  6. While your potatoes are cooking, chop up your vegetables and prepare your cheese (and prepare your meat if you’re using it. I had a small amount of day old ground beef, so just put it on the side).
  7. Beat eggs, ricotta and cream, season lightly/to taste with salt and pepper.
  8. When your potatoes are light brown and almost done roasting, take them out of the oven and cover with your vegetables and cheese.
  9. Pour eggs on top, cover the dish with foil and bake for 20 minutes. Remove the foil and bake another 10 minutes, or until the eggs set in the center.

Remember, bring your appetite for this dish, because it’s very nutritious and filling! Enjoy!

Crunchy Roasted Granola

Buying cereal in Switzerland is nothing like back in the States. At home, cereal can be found on its own aisle! You could probably fit 10 Swiss aisles into one US cereal aisle!

My husband once told me that when he moved to the US, he kind of panicked whenever he made his way to the cereal aisle. He’d observe what locals were buying and quickly grab something and continue with his shopping. Considering many shoppers were parents buying their kids ultra, frosted, sugar-glazed cereal — he quickly opted for another method. As an American, I guess I’d never thought about the amount of choices being overwhelming.
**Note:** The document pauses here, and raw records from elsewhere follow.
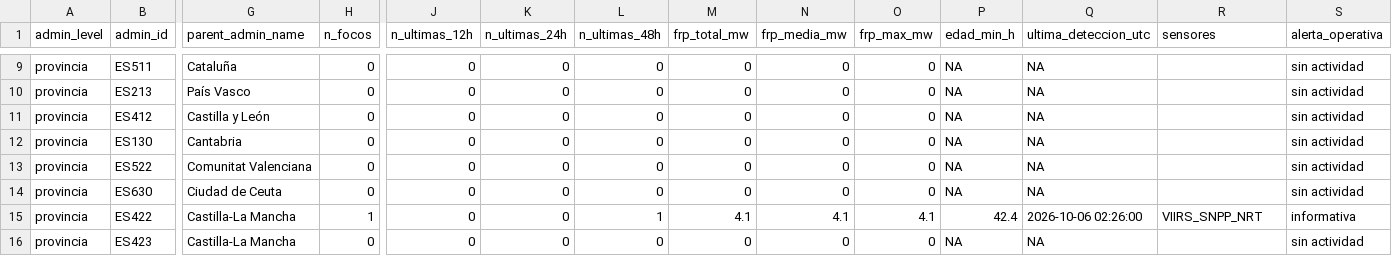
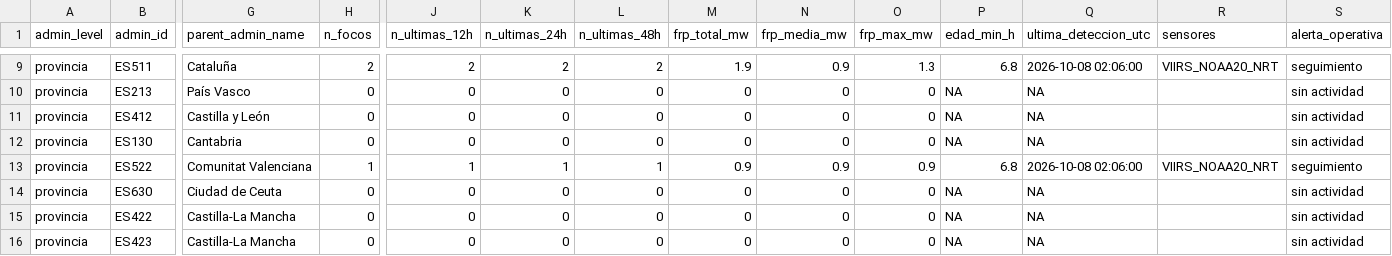
Before and after one commit to santiagomota/visor-fuego, a CSV file: assets/summary/territorial_summary_provincias.csv, drawn as a sheet; only a part is shown, gaps mark what is left out; the diff covers the shown part only; the diff names each change by its address in the sheet, - before the commit and + after, or states it on an @@ line.

```diff
--- a/assets/summary/territorial_summary_provincias.csv
+++ b/assets/summary/territorial_summary_provincias.csv
-H9 (n_focos): 0
+H9 (n_focos): 2
-J9 (n_ultimas_12h): 0
+J9 (n_ultimas_12h): 2
-K9 (n_ultimas_24h): 0
+K9 (n_ultimas_24h): 2
-L9 (n_ultimas_48h): 0
+L9 (n_ultimas_48h): 2
-M9 (frp_total_mw): 0
+M9 (frp_total_mw): 1.9
-N9 (frp_media_mw): 0
+N9 (frp_media_mw): 0.9
-O9 (frp_max_mw): 0
+O9 (frp_max_mw): 1.3
-P9 (edad_min_h): NA
+P9 (edad_min_h): 6.8
-Q9 (ultima_deteccion_utc): NA
+Q9 (ultima_deteccion_utc): 2026-10-08 02:06:00
-R9 (sensores): (empty)
+R9 (sensores): VIIRS_NOAA20_NRT
-S9 (alerta_operativa): sin actividad
+S9 (alerta_operativa): seguimiento
-H13 (n_focos): 0
+H13 (n_focos): 1
-J13 (n_ultimas_12h): 0
+J13 (n_ultimas_12h): 1
-K13 (n_ultimas_24h): 0
+K13 (n_ultimas_24h): 1
-L13 (n_ultimas_48h): 0
+L13 (n_ultimas_48h): 1
-M13 (frp_total_mw): 0
+M13 (frp_total_mw): 0.9
-N13 (frp_media_mw): 0
+N13 (frp_media_mw): 0.9
-O13 (frp_max_mw): 0
+O13 (frp_max_mw): 0.9
-P13 (edad_min_h): NA
+P13 (edad_min_h): 6.8
-Q13 (ultima_deteccion_utc): NA
+Q13 (ultima_deteccion_utc): 2026-10-08 02:06:00
-R13 (sensores): (empty)
+R13 (sensores): VIIRS_NOAA20_NRT
-S13 (alerta_operativa): sin actividad
+S13 (alerta_operativa): seguimiento
-H15 (n_focos): 1
+H15 (n_focos): 0
-L15 (n_ultimas_48h): 1
+L15 (n_ultimas_48h): 0
-M15 (frp_total_mw): 4.1
+M15 (frp_total_mw): 0
-N15 (frp_media_mw): 4.1
+N15 (frp_media_mw): 0
-O15 (frp_max_mw): 4.1
+O15 (frp_max_mw): 0
-P15 (edad_min_h): 42.4
+P15 (edad_min_h): NA
-Q15 (ultima_deteccion_utc): 2026-10-06 02:26:00
+Q15 (ultima_deteccion_utc): NA
-R15 (sensores): VIIRS_SNPP_NRT
+R15 (sensores): (empty)
-S15 (alerta_operativa): informativa
+S15 (alerta_operativa): sin actividad
```
Also changed, not shown: 130 edited cells elsewhere in this file, assets/aemet/layers.csv, assets/alerts/operational_alerts.csv, 32 other files.
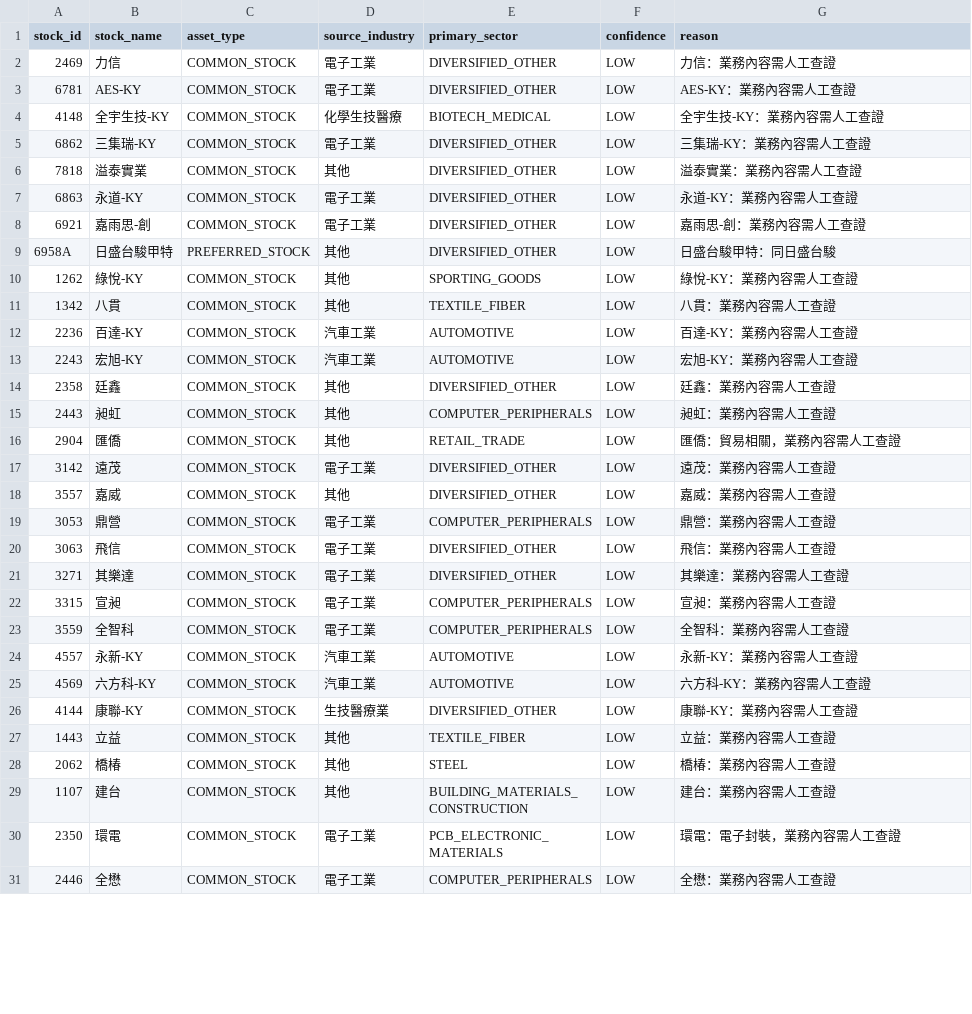
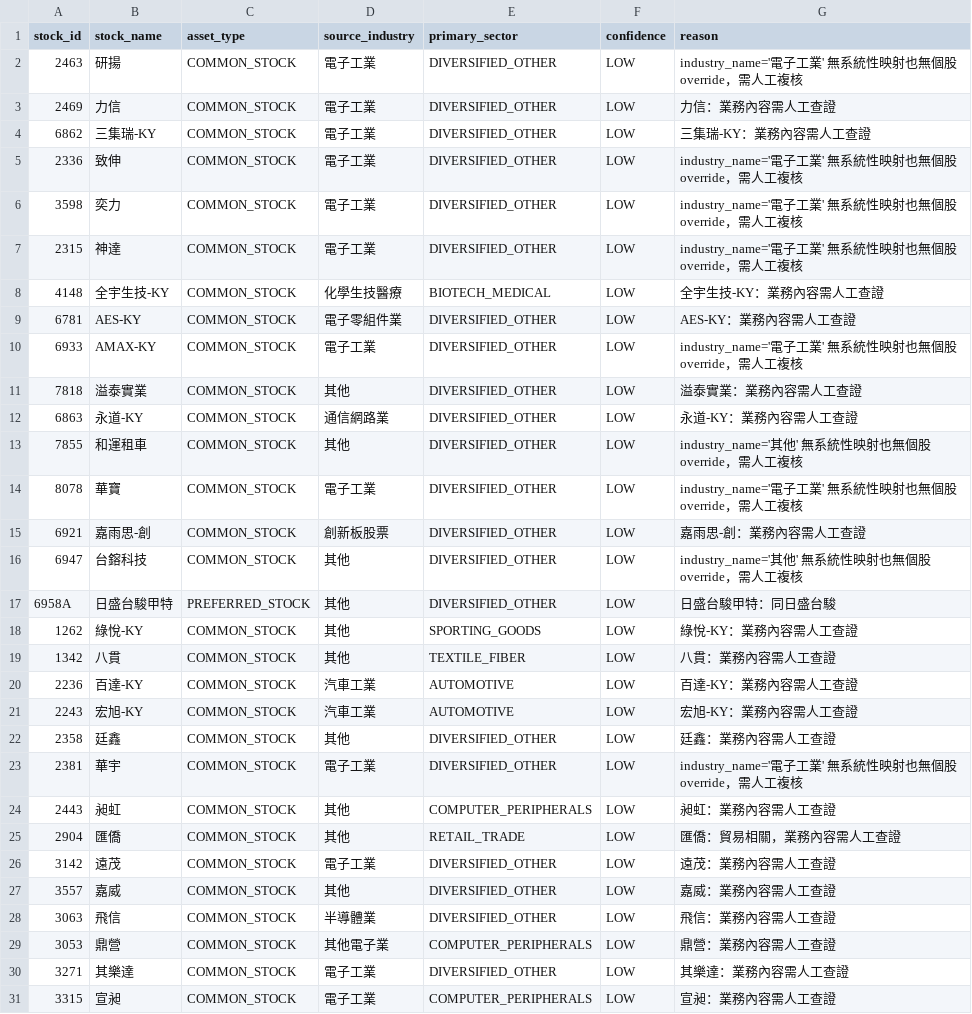
Before and after one commit to yhchien/always-stock, a CSV file: docs/plans/canonical_classification/sector_mapping_manual_review.csv, drawn as a sheet; only a part is shown; the shorter side is filled out with more unchanged rows; the diff covers the shown part only.

```diff
--- a/docs/plans/canonical_classification/sector_mapping_manual_review.csv
+++ b/docs/plans/canonical_classification/sector_mapping_manual_review.csv
@@ -1,9 +1,17 @@
 stock_id,stock_name,asset_type,source_industry,primary_sector,confidence,reason
+2463,研揚,COMMON_STOCK,電子工業,DIVERSIFIED_OTHER,LOW,industry_name='電子工業' 無系統性映射也無個股 override，需人工複核
 2469,力信,COMMON_STOCK,電子工業,DIVERSIFIED_OTHER,LOW,力信：業務內容需人工查證
-6781,AES-KY,COMMON_STOCK,電子工業,DIVERSIFIED_OTHER,LOW,AES-KY：業務內容需人工查證
+6862,三集瑞-KY,COMMON_STOCK,電子工業,DIVERSIFIED_OTHER,LOW,三集瑞-KY：業務內容需人工查證
+2336,致伸,COMMON_STOCK,電子工業,DIVERSIFIED_OTHER,LOW,industry_name='電子工業' 無系統性映射也無個股 override，需人工複核
+3598,奕力,COMMON_STOCK,電子工業,DIVERSIFIED_OTHER,LOW,industry_name='電子工業' 無系統性映射也無個股 override，需人工複核
+2315,神達,COMMON_STOCK,電子工業,DIVERSIFIED_OTHER,LOW,industry_name='電子工業' 無系統性映射也無個股 override，需人工複核
 4148,全宇生技-KY,COMMON_STOCK,化學生技醫療,BIOTECH_MEDICAL,LOW,全宇生技-KY：業務內容需人工查證
-6862,三集瑞-KY,COMMON_STOCK,電子工業,DIVERSIFIED_OTHER,LOW,三集瑞-KY：業務內容需人工查證
+6781,AES-KY,COMMON_STOCK,電子零組件業,DIVERSIFIED_OTHER,LOW,AES-KY：業務內容需人工查證
+6933,AMAX-KY,COMMON_STOCK,電子工業,DIVERSIFIED_OTHER,LOW,industry_name='電子工業' 無系統性映射也無個股 override，需人工複核
 7818,溢泰實業,COMMON_STOCK,其他,DIVERSIFIED_OTHER,LOW,溢泰實業：業務內容需人工查證
-6863,永道-KY,COMMON_STOCK,電子工業,DIVERSIFIED_OTHER,LOW,永道-KY：業務內容需人工查證
-6921,嘉雨思-創,COMMON_STOCK,電子工業,DIVERSIFIED_OTHER,LOW,嘉雨思-創：業務內容需人工查證
+6863,永道-KY,COMMON_STOCK,通信網路業,DIVERSIFIED_OTHER,LOW,永道-KY：業務內容需人工查證
+7855,和運租車,COMMON_STOCK,其他,DIVERSIFIED_OTHER,LOW,industry_name='其他' 無系統性映射也無個股 override，需人工複核
+8078,華寶,COMMON_STOCK,電子工業,DIVERSIFIED_OTHER,LOW,industry_name='電子工業' 無系統性映射也無個股 override，需人工複核
+6921,嘉雨思-創,COMMON_STOCK,創新板股票,DIVERSIFIED_OTHER,LOW,嘉雨思-創：業務內容需人工查證
+6947,台鎔科技,COMMON_STOCK,其他,DIVERSIFIED_OTHER,LOW,industry_name='其他' 無系統性映射也無個股 override，需人工複核
 6958A,日盛台駿甲特,PREFERRED_STOCK,其他,DIVERSIFIED_OTHER,LOW,日盛台駿甲特：同日盛台駿
@@ -14,2 +22,3 @@
 2358,廷鑫,COMMON_STOCK,其他,DIVERSIFIED_OTHER,LOW,廷鑫：業務內容需人工查證
+2381,華宇,COMMON_STOCK,電子工業,DIVERSIFIED_OTHER,LOW,industry_name='電子工業' 無系統性映射也無個股 override，需人工複核
 2443,昶虹,COMMON_STOCK,其他,COMPUTER_PERIPHERALS,LOW,昶虹：業務內容需人工查證
@@ -18,4 +27,4 @@
 3557,嘉威,COMMON_STOCK,其他,DIVERSIFIED_OTHER,LOW,嘉威：業務內容需人工查證
-3053,鼎營,COMMON_STOCK,電子工業,COMPUTER_PERIPHERALS,LOW,鼎營：業務內容需人工查證
-3063,飛信,COMMON_STOCK,電子工業,DIVERSIFIED_OTHER,LOW,飛信：業務內容需人工查證
+3063,飛信,COMMON_STOCK,半導體業,DIVERSIFIED_OTHER,LOW,飛信：業務內容需人工查證
+3053,鼎營,COMMON_STOCK,其他電子業,COMPUTER_PERIPHERALS,LOW,鼎營：業務內容需人工查證
 3271,其樂達,COMMON_STOCK,電子工業,DIVERSIFIED_OTHER,LOW,其樂達：業務內容需人工查證
```
Also changed, not shown: 2 added rows, 1 moved row and 1 edited cell elsewhere in this file, docs/plans/canonical_classification/catch_all_remap_report.csv, docs/plans/canonical_classification/etf_classification.csv, 7 other files.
Actually, when I moved to Switzerland, I practically couldn’t find the cereal aisle. Well, it wasn’t really an aisle, rather a small section of an aisle with probably no more than 10 – 15 choices of cereal. Crazy as it sounds, I suddenly spent more time, trying to figure out, which cereal to select. With only a few choices, I felt the need to read the ingredient list and nutritional information on every box, to do a price comparison to figure out the most economical choice. Well, this is Switzerland and I shortly realized, economical is not part of the vocabulary here. Things are pricey! I just couldn’t justify paying 7 dollars for a tiny bag of organic granola. In the end, I walked away from my few choices, deciding not buy anything at all.

This worked out well for me, because I discovered, making my own granola was just as good, if not better than store-bought granola. Best of all, it costs a fraction of the price. Here’s my recipe for crunchy granola. You can adapt it to your liking.
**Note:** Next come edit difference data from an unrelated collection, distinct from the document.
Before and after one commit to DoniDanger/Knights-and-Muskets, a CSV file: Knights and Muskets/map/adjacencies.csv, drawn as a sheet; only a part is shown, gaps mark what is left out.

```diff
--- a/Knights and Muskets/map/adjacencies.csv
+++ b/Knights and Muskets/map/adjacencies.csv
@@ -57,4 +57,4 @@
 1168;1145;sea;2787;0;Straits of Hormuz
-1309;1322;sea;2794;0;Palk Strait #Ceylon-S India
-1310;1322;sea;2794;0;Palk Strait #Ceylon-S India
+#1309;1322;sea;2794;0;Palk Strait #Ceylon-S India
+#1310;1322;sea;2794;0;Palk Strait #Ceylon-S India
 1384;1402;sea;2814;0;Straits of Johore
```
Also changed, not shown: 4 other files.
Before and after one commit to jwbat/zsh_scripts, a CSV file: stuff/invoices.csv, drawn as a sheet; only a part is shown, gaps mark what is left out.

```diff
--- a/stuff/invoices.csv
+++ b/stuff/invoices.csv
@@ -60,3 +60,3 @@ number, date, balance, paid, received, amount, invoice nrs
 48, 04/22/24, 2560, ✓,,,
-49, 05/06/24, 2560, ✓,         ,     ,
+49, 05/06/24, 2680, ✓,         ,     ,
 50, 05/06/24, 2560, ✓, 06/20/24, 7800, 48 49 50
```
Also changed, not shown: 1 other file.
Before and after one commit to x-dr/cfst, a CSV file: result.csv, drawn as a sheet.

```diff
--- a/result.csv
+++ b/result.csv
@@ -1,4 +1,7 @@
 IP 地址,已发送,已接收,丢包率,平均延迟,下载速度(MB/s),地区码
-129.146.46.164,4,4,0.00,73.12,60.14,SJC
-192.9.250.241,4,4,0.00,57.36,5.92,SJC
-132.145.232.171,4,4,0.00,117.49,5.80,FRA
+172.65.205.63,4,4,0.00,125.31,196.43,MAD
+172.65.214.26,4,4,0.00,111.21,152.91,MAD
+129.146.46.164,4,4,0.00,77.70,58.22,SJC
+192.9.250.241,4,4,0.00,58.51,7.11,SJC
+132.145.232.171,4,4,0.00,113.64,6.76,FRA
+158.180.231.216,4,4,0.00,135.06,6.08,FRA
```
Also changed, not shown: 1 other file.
What you need (feel free to double the recipe if you’re cooking for more than 2 people).

  • 3 cups of oats (not the instant kind)
  • 1 cup of chopped nuts and/or seeds of your choice (I used pecan and sunflower)
  • 1 tsp of cinnamon
  • pinch of salt
  • 1/4 – 1/2 cup of molasses, maple syrup or honey (I used molasses)
  • 1 cup of raisins or dried fruits/berries of choice. Add in some chocolate chips to if you’d like.

How you make it.
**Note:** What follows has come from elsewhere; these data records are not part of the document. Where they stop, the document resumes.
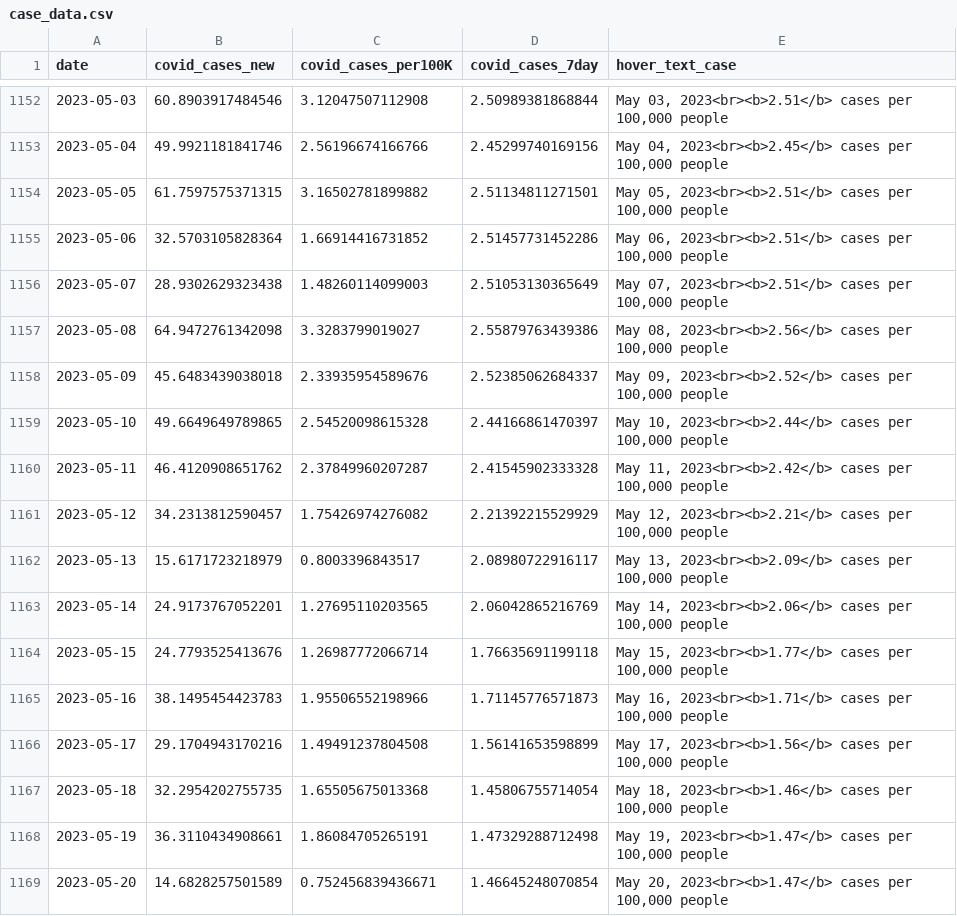
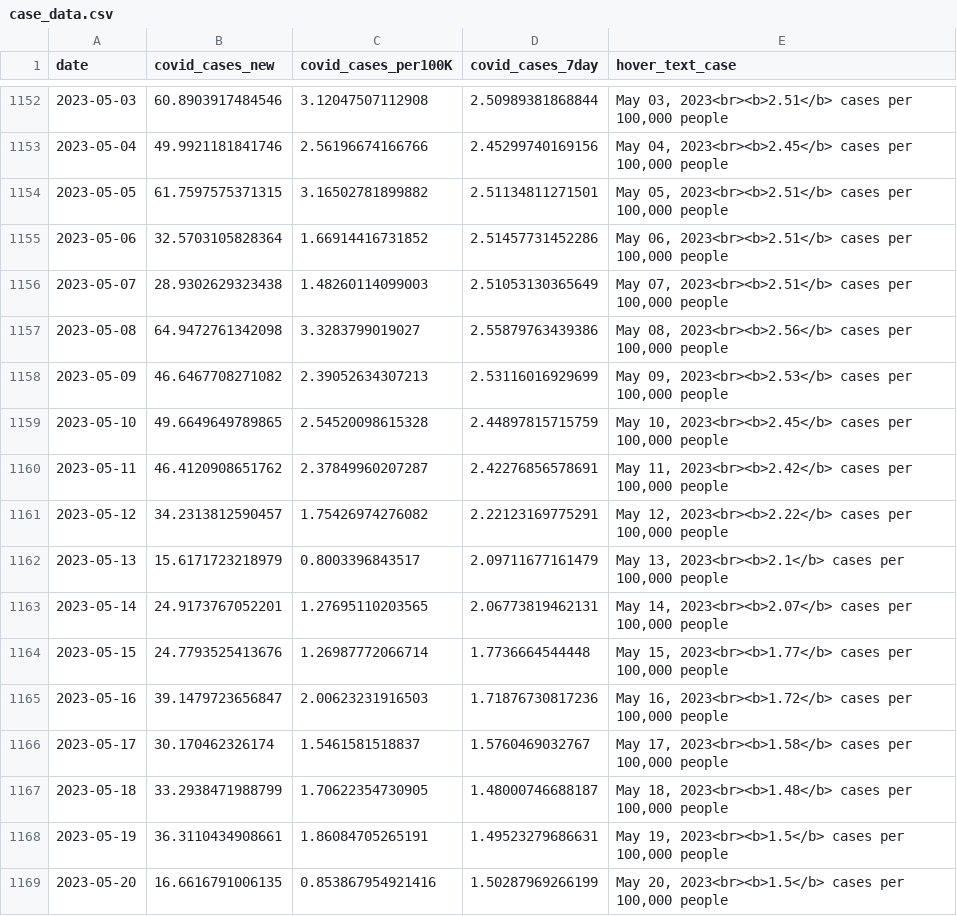
Before and after one commit to Metropolitan-Council/covid-poops, a CSV file: data/case_data.csv, drawn as a sheet; only a part is shown, gaps mark what is left out; the diff covers the shown part only.

```diff
--- a/data/case_data.csv
+++ b/data/case_data.csv
@@ -1157,13 +1157,13 @@
 2023-05-08,64.9472761342098,3.3283799019027,2.55879763439386,"May 08, 2023<br><b>2.56</b> cases per 100,000 people"
-2023-05-09,45.6483439038018,2.33935954589676,2.52385062684337,"May 09, 2023<br><b>2.52</b> cases per 100,000 people"
-2023-05-10,49.6649649789865,2.54520098615328,2.44166861470397,"May 10, 2023<br><b>2.44</b> cases per 100,000 people"
-2023-05-11,46.4120908651762,2.37849960207287,2.41545902333328,"May 11, 2023<br><b>2.42</b> cases per 100,000 people"
-2023-05-12,34.2313812590457,1.75426974276082,2.21392215529929,"May 12, 2023<br><b>2.21</b> cases per 100,000 people"
-2023-05-13,15.6171723218979,0.8003396843517,2.08980722916117,"May 13, 2023<br><b>2.09</b> cases per 100,000 people"
-2023-05-14,24.9173767052201,1.27695110203565,2.06042865216769,"May 14, 2023<br><b>2.06</b> cases per 100,000 people"
-2023-05-15,24.7793525413676,1.26987772066714,1.76635691199118,"May 15, 2023<br><b>1.77</b> cases per 100,000 people"
-2023-05-16,38.1495454423783,1.95506552198966,1.71145776571873,"May 16, 2023<br><b>1.71</b> cases per 100,000 people"
-2023-05-17,29.1704943170216,1.49491237804508,1.56141653598899,"May 17, 2023<br><b>1.56</b> cases per 100,000 people"
-2023-05-18,32.2954202755735,1.65505675013368,1.45806755714054,"May 18, 2023<br><b>1.46</b> cases per 100,000 people"
-2023-05-19,36.3110434908661,1.86084705265191,1.47329288712498,"May 19, 2023<br><b>1.47</b> cases per 100,000 people"
-2023-05-20,14.6828257501589,0.752456839436671,1.46645248070854,"May 20, 2023<br><b>1.47</b> cases per 100,000 people"
+2023-05-09,46.6467708271082,2.39052634307213,2.53116016929699,"May 09, 2023<br><b>2.53</b> cases per 100,000 people"
+2023-05-10,49.6649649789865,2.54520098615328,2.44897815715759,"May 10, 2023<br><b>2.45</b> cases per 100,000 people"
+2023-05-11,46.4120908651762,2.37849960207287,2.42276856578691,"May 11, 2023<br><b>2.42</b> cases per 100,000 people"
+2023-05-12,34.2313812590457,1.75426974276082,2.22123169775291,"May 12, 2023<br><b>2.22</b> cases per 100,000 people"
+2023-05-13,15.6171723218979,0.8003396843517,2.09711677161479,"May 13, 2023<br><b>2.1</b> cases per 100,000 people"
+2023-05-14,24.9173767052201,1.27695110203565,2.06773819462131,"May 14, 2023<br><b>2.07</b> cases per 100,000 people"
+2023-05-15,24.7793525413676,1.26987772066714,1.7736664544448,"May 15, 2023<br><b>1.77</b> cases per 100,000 people"
+2023-05-16,39.1479723656847,2.00623231916503,1.71876730817236,"May 16, 2023<br><b>1.72</b> cases per 100,000 people"
+2023-05-17,30.170462326174,1.5461581518837,1.5760469032767,"May 17, 2023<br><b>1.58</b> cases per 100,000 people"
+2023-05-18,33.2938471988799,1.70622354730905,1.48000746688187,"May 18, 2023<br><b>1.48</b> cases per 100,000 people"
+2023-05-19,36.3110434908661,1.86084705265191,1.49523279686631,"May 19, 2023<br><b>1.5</b> cases per 100,000 people"
+2023-05-20,16.6616791006135,0.853867954921416,1.50287969266199,"May 20, 2023<br><b>1.5</b> cases per 100,000 people"
```
Also changed, not shown: 4 added rows and 67 edited cells elsewhere in this file, data/clean_load_data.csv, metc-wastewater-covid-monitor/data/case_data.csv, 29 other files.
  1. Preheat oven to 300 F (150 C)
  2. Place oats in a large skillet and cook on low heat for about 5 minutes, stirring occasionally.
  3. Throw in your seeds/nuts and cook on low heat with oats for about 2-3 minutes, stirring occasionally.
  4. Pour into a baking dish (9×13), sprinkle with cinnamon, throw in salt, mix well
  5. Add your sweetener (i.e. honey, molasses or syrup) and mix well.
  6. Bake in the oven for 20 minutes, remove and allow to cook on a wire rack.
  7. Once  your mixture cools, stir in dried fruit/berries and refrigerate in an air tight container for as long as you’d like.

Play around with the recipe and make it with the things you love. This tastes great with milk, plain yogurt or by itself. I like to make a frozen yogurt parfait: blueberries, topped with plain yogurt, topped with granola – pop it in the freezer for a few hours and enjoy!